Detected change data
________

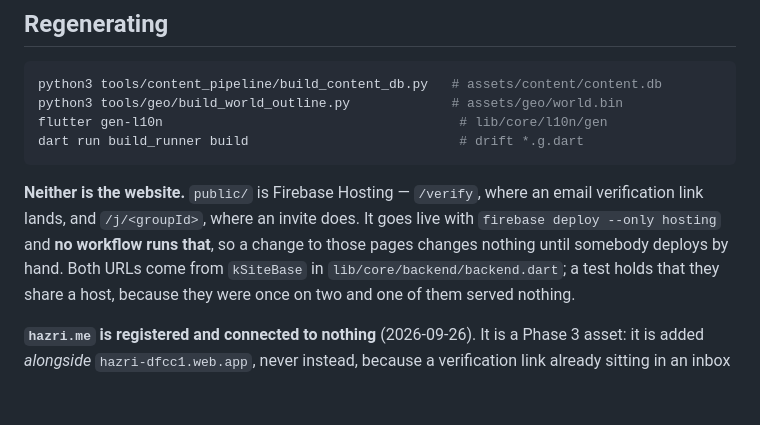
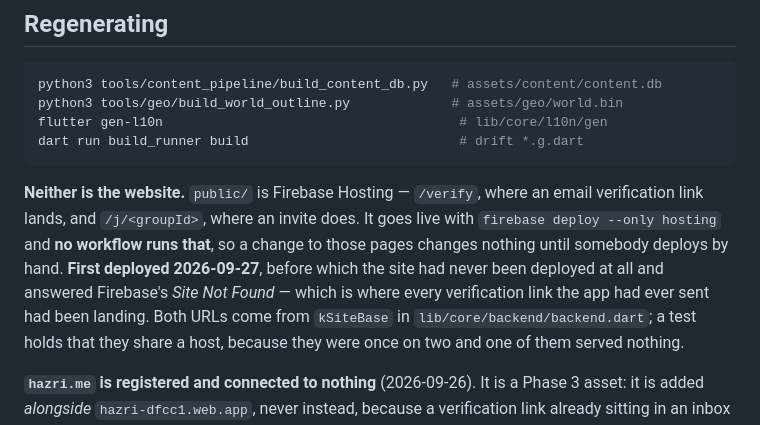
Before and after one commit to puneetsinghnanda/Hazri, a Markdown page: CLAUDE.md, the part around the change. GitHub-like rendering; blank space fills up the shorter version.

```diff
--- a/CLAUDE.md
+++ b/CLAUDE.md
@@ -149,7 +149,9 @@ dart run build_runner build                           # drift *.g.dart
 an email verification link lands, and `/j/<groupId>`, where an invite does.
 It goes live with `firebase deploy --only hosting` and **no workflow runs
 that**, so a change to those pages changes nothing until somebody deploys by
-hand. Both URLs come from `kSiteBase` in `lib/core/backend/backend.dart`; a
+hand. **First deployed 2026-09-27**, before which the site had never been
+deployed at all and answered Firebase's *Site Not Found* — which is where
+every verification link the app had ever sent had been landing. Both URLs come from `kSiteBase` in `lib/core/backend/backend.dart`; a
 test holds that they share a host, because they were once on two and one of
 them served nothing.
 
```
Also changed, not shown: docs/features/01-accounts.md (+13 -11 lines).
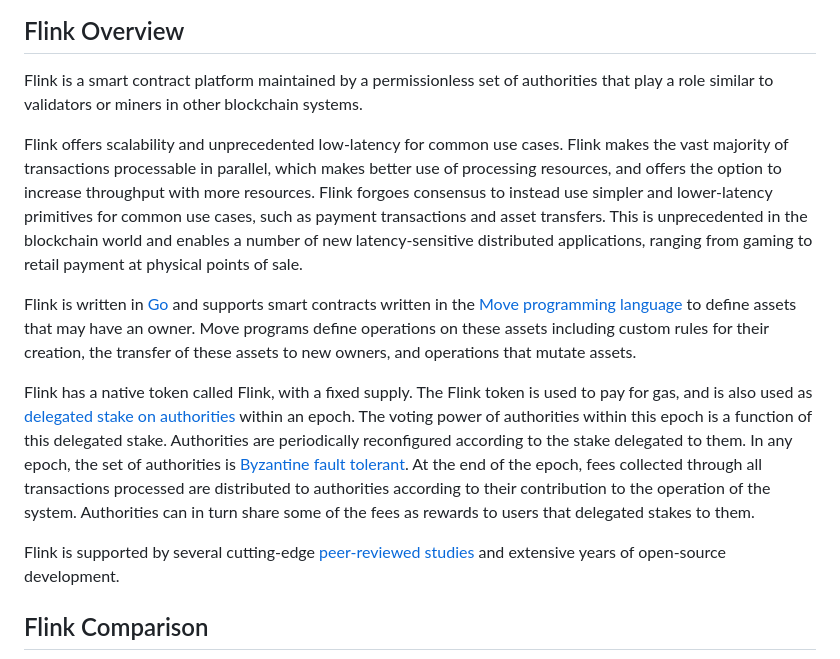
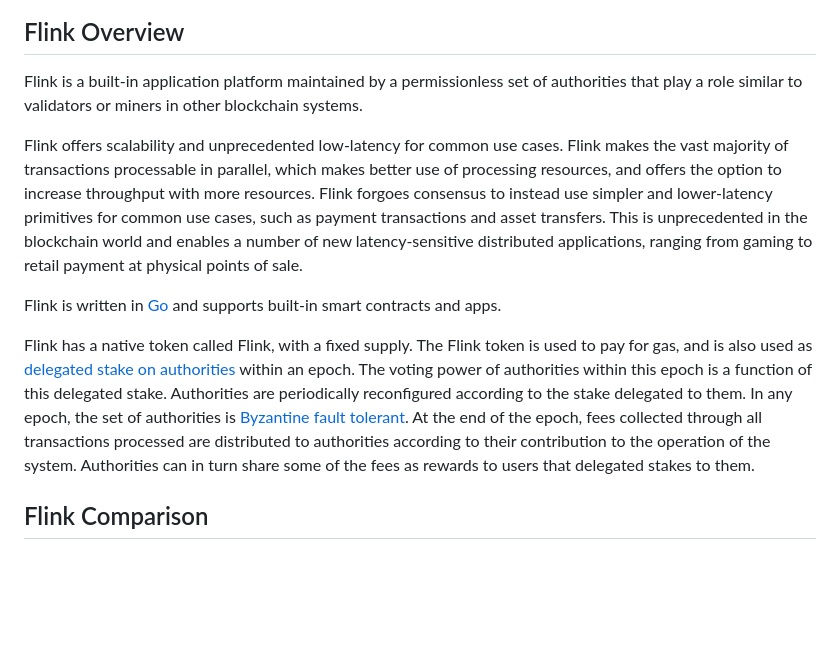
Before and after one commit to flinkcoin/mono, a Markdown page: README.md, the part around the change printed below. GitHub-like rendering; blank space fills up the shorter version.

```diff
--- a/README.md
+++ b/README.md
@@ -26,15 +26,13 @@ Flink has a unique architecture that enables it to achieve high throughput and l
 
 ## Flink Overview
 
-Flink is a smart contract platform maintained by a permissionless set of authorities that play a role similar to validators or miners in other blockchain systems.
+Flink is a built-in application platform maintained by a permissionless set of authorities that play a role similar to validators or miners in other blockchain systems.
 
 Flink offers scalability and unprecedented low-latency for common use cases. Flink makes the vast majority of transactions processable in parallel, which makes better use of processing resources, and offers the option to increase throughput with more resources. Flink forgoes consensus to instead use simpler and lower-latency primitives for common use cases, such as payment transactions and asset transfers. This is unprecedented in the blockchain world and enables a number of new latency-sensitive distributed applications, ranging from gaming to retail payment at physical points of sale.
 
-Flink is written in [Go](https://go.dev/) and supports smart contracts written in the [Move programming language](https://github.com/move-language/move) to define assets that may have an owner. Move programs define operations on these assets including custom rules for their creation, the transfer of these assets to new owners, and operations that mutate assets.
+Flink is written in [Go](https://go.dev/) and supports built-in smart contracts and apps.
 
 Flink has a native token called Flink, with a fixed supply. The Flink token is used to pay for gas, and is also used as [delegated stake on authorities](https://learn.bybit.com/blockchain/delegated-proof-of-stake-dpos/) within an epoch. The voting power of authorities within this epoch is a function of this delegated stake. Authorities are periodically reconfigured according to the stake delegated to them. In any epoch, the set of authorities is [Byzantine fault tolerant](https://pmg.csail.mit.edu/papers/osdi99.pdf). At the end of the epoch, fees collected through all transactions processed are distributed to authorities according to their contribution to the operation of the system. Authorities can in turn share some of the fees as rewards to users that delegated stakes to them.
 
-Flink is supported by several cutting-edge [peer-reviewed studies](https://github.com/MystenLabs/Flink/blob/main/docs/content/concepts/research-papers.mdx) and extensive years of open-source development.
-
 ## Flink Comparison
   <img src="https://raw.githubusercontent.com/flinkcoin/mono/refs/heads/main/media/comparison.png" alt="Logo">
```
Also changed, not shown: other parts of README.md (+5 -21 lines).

________

_About this exercise_
Please retype the data exactly as it appears, but without any of its pictures.

_Exercise result_
Before and after one commit to puneetsinghnanda/Hazri, a Markdown page: CLAUDE.md, the part around the change. GitHub-like rendering; blank space fills up the shorter version.

```diff
--- a/CLAUDE.md
+++ b/CLAUDE.md
@@ -149,7 +149,9 @@ dart run build_runner build                           # drift *.g.dart
 an email verification link lands, and `/j/<groupId>`, where an invite does.
 It goes live with `firebase deploy --only hosting` and **no workflow runs
 that**, so a change to those pages changes nothing until somebody deploys by
-hand. Both URLs come from `kSiteBase` in `lib/core/backend/backend.dart`; a
+hand. **First deployed 2026-09-27**, before which the site had never been
+deployed at all and answered Firebase's *Site Not Found* — which is where
+every verification link the app had ever sent had been landing. Both URLs come from `kSiteBase` in `lib/core/backend/backend.dart`; a
 test holds that they share a host, because they were once on two and one of
 them served nothing.
 
```
Also changed, not shown: docs/features/01-accounts.md (+13 -11 lines).
Before and after one commit to flinkcoin/mono, a Markdown page: README.md, the part around the change printed below. GitHub-like rendering; blank space fills up the shorter version.

```diff
--- a/README.md
+++ b/README.md
@@ -26,15 +26,13 @@ Flink has a unique architecture that enables it to achieve high throughput and l
 
 ## Flink Overview
 
-Flink is a smart contract platform maintained by a permissionless set of authorities that play a role similar to validators or miners in other blockchain systems.
+Flink is a built-in application platform maintained by a permissionless set of authorities that play a role similar to validators or miners in other blockchain systems.
 
 Flink offers scalability and unprecedented low-latency for common use cases. Flink makes the vast majority of transactions processable in parallel, which makes better use of processing resources, and offers the option to increase throughput with more resources. Flink forgoes consensus to instead use simpler and lower-latency primitives for common use cases, such as payment transactions and asset transfers. This is unprecedented in the blockchain world and enables a number of new latency-sensitive distributed applications, ranging from gaming to retail payment at physical points of sale.
 
-Flink is written in [Go](https://go.dev/) and supports smart contracts written in the [Move programming language](https://github.com/move-language/move) to define assets that may have an owner. Move programs define operations on these assets including custom rules for their creation, the transfer of these assets to new owners, and operations that mutate assets.
+Flink is written in [Go](https://go.dev/) and supports built-in smart contracts and apps.
 
 Flink has a native token called Flink, with a fixed supply. The Flink token is used to pay for gas, and is also used as [delegated stake on authorities](https://learn.bybit.com/blockchain/delegated-proof-of-stake-dpos/) within an epoch. The voting power of authorities within this epoch is a function of this delegated stake. Authorities are periodically reconfigured according to the stake delegated to them. In any epoch, the set of authorities is [Byzantine fault tolerant](https://pmg.csail.mit.edu/papers/osdi99.pdf). At the end of the epoch, fees collected through all transactions processed are distributed to authorities according to their contribution to the operation of the system. Authorities can in turn share some of the fees as rewards to users that delegated stakes to them.
 
-Flink is supported by several cutting-edge [peer-reviewed studies](https://github.com/MystenLabs/Flink/blob/main/docs/content/concepts/research-papers.mdx) and extensive years of open-source development.
-
 ## Flink Comparison
   <img src="https://raw.githubusercontent.com/flinkcoin/mono/refs/heads/main/media/comparison.png" alt="Logo">
```
Also changed, not shown: other parts of README.md (+5 -21 lines).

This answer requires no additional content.